● What is needed
Your answer must be an exact repetition of every record.

● Extracted information
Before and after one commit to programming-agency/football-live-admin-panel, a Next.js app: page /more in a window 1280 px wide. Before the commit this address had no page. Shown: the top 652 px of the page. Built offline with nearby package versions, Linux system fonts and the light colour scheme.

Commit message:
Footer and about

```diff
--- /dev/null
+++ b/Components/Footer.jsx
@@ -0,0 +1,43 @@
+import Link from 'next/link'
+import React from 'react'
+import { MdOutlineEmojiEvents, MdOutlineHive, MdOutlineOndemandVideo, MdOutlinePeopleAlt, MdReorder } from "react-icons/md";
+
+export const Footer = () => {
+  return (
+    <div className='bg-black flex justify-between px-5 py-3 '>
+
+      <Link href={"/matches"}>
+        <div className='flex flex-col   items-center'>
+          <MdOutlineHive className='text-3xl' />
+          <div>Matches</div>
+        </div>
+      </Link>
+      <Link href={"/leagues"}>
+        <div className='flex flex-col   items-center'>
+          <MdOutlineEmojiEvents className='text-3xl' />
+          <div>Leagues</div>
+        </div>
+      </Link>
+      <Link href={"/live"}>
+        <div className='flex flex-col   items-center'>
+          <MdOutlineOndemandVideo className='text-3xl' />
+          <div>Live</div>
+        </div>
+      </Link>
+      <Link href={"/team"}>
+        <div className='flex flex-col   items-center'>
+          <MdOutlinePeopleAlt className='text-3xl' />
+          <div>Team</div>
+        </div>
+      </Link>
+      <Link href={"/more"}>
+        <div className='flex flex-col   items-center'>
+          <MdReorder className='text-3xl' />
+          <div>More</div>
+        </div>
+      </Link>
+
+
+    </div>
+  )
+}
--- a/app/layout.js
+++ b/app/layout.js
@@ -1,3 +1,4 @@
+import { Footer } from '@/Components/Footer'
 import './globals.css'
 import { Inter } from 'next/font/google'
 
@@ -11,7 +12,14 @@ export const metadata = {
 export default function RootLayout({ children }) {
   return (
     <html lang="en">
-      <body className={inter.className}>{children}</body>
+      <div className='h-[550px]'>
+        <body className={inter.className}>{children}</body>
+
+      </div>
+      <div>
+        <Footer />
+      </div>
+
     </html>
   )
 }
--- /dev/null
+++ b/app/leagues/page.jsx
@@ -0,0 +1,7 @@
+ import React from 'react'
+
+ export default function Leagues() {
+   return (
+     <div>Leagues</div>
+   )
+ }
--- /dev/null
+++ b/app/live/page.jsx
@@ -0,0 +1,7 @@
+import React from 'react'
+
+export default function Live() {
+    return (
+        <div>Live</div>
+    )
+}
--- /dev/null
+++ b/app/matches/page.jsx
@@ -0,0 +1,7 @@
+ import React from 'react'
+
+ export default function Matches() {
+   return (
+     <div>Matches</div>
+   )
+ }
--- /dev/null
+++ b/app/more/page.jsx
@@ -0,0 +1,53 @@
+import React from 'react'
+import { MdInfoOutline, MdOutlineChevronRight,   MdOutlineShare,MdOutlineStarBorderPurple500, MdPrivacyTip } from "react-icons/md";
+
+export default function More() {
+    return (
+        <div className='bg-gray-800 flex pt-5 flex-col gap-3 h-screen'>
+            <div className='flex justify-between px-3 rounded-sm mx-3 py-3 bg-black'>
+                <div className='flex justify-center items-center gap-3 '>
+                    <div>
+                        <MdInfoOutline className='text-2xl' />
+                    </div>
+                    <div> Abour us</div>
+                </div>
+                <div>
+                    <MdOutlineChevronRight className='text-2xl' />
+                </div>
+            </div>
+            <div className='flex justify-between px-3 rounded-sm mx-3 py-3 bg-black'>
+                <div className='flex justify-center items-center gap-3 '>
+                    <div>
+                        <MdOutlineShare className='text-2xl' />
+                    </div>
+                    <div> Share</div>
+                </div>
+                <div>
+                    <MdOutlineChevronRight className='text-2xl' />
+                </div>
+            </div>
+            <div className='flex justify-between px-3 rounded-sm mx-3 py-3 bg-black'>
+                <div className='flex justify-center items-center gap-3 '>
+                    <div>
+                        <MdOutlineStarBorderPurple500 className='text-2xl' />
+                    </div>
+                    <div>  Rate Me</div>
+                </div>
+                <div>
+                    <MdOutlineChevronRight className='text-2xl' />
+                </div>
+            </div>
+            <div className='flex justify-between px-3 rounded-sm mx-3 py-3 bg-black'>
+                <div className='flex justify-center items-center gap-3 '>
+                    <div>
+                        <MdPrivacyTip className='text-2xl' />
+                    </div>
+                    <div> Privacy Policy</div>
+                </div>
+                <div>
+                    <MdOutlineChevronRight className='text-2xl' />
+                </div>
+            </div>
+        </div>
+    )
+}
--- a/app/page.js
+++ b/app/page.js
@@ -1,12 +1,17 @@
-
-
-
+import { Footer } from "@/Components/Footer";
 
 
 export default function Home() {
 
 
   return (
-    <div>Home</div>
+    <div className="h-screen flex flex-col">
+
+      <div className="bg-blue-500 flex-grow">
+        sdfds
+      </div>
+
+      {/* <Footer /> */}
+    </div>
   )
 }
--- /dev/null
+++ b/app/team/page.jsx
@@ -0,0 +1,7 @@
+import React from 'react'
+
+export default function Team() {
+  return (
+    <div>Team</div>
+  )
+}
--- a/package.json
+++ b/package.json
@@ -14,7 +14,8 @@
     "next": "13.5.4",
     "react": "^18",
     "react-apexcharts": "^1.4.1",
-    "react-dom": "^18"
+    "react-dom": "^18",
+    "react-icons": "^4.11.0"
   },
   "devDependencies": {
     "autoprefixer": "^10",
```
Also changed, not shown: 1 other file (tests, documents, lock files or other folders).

● Answer space
Before and after one commit to programming-agency/football-live-admin-panel, a Next.js app: page /more in a window 1280 px wide. Before the commit this address had no page. Shown: the top 652 px of the page. Built offline with nearby package versions, Linux system fonts and the light colour scheme.

Commit message:
Footer and about

```diff
--- /dev/null
+++ b/Components/Footer.jsx
@@ -0,0 +1,43 @@
+import Link from 'next/link'
+import React from 'react'
+import { MdOutlineEmojiEvents, MdOutlineHive, MdOutlineOndemandVideo, MdOutlinePeopleAlt, MdReorder } from "react-icons/md";
+
+export const Footer = () => {
+  return (
+    <div className='bg-black flex justify-between px-5 py-3 '>
+
+      <Link href={"/matches"}>
+        <div className='flex flex-col   items-center'>
+          <MdOutlineHive className='text-3xl' />
+          <div>Matches</div>
+        </div>
+      </Link>
+      <Link href={"/leagues"}>
+        <div className='flex flex-col   items-center'>
+          <MdOutlineEmojiEvents className='text-3xl' />
+          <div>Leagues</div>
+        </div>
+      </Link>
+      <Link href={"/live"}>
+        <div className='flex flex-col   items-center'>
+          <MdOutlineOndemandVideo className='text-3xl' />
+          <div>Live</div>
+        </div>
+      </Link>
+      <Link href={"/team"}>
+        <div className='flex flex-col   items-center'>
+          <MdOutlinePeopleAlt className='text-3xl' />
+          <div>Team</div>
+        </div>
+      </Link>
+      <Link href={"/more"}>
+        <div className='flex flex-col   items-center'>
+          <MdReorder className='text-3xl' />
+          <div>More</div>
+        </div>
+      </Link>
+
+
+    </div>
+  )
+}
--- a/app/layout.js
+++ b/app/layout.js
@@ -1,3 +1,4 @@
+import { Footer } from '@/Components/Footer'
 import './globals.css'
 import { Inter } from 'next/font/google'
 
@@ -11,7 +12,14 @@ export const metadata = {
 export default function RootLayout({ children }) {
   return (
     <html lang="en">
-      <body className={inter.className}>{children}</body>
+      <div className='h-[550px]'>
+        <body className={inter.className}>{children}</body>
+
+      </div>
+      <div>
+        <Footer />
+      </div>
+
     </html>
   )
 }
--- /dev/null
+++ b/app/leagues/page.jsx
@@ -0,0 +1,7 @@
+ import React from 'react'
+
+ export default function Leagues() {
+   return (
+     <div>Leagues</div>
+   )
+ }
--- /dev/null
+++ b/app/live/page.jsx
@@ -0,0 +1,7 @@
+import React from 'react'
+
+export default function Live() {
+    return (
+        <div>Live</div>
+    )
+}
--- /dev/null
+++ b/app/matches/page.jsx
@@ -0,0 +1,7 @@
+ import React from 'react'
+
+ export default function Matches() {
+   return (
+     <div>Matches</div>
+   )
+ }
--- /dev/null
+++ b/app/more/page.jsx
@@ -0,0 +1,53 @@
+import React from 'react'
+import { MdInfoOutline, MdOutlineChevronRight,   MdOutlineShare,MdOutlineStarBorderPurple500, MdPrivacyTip } from "react-icons/md";
+
+export default function More() {
+    return (
+        <div className='bg-gray-800 flex pt-5 flex-col gap-3 h-screen'>
+            <div className='flex justify-between px-3 rounded-sm mx-3 py-3 bg-black'>
+                <div className='flex justify-center items-center gap-3 '>
+                    <div>
+                        <MdInfoOutline className='text-2xl' />
+                    </div>
+                    <div> Abour us</div>
+                </div>
+                <div>
+                    <MdOutlineChevronRight className='text-2xl' />
+                </div>
+            </div>
+            <div className='flex justify-between px-3 rounded-sm mx-3 py-3 bg-black'>
+                <div className='flex justify-center items-center gap-3 '>
+                    <div>
+                        <MdOutlineShare className='text-2xl' />
+                    </div>
+                    <div> Share</div>
+                </div>
+                <div>
+                    <MdOutlineChevronRight className='text-2xl' />
+                </div>
+            </div>
+            <div className='flex justify-between px-3 rounded-sm mx-3 py-3 bg-black'>
+                <div className='flex justify-center items-center gap-3 '>
+                    <div>
+                        <MdOutlineStarBorderPurple500 className='text-2xl' />
+                    </div>
+                    <div>  Rate Me</div>
+                </div>
+                <div>
+                    <MdOutlineChevronRight className='text-2xl' />
+                </div>
+            </div>
+            <div className='flex justify-between px-3 rounded-sm mx-3 py-3 bg-black'>
+                <div className='flex justify-center items-center gap-3 '>
+                    <div>
+                        <MdPrivacyTip className='text-2xl' />
+                    </div>
+                    <div> Privacy Policy</div>
+                </div>
+                <div>
+                    <MdOutlineChevronRight className='text-2xl' />
+                </div>
+            </div>
+        </div>
+    )
+}
--- a/app/page.js
+++ b/app/page.js
@@ -1,12 +1,17 @@
-
-
-
+import { Footer } from "@/Components/Footer";
 
 
 export default function Home() {
 
 
   return (
-    <div>Home</div>
+    <div className="h-screen flex flex-col">
+
+      <div className="bg-blue-500 flex-grow">
+        sdfds
+      </div>
+
+      {/* <Footer /> */}
+    </div>
   )
 }
--- /dev/null
+++ b/app/team/page.jsx
@@ -0,0 +1,7 @@
+import React from 'react'
+
+export default function Team() {
+  return (
+    <div>Team</div>
+  )
+}
--- a/package.json
+++ b/package.json
@@ -14,7 +14,8 @@
     "next": "13.5.4",
     "react": "^18",
     "react-apexcharts": "^1.4.1",
-    "react-dom": "^18"
+    "react-dom": "^18",
+    "react-icons": "^4.11.0"
   },
   "devDependencies": {
     "autoprefixer": "^10",
```
Also changed, not shown: 1 other file (tests, documents, lock files or other folders).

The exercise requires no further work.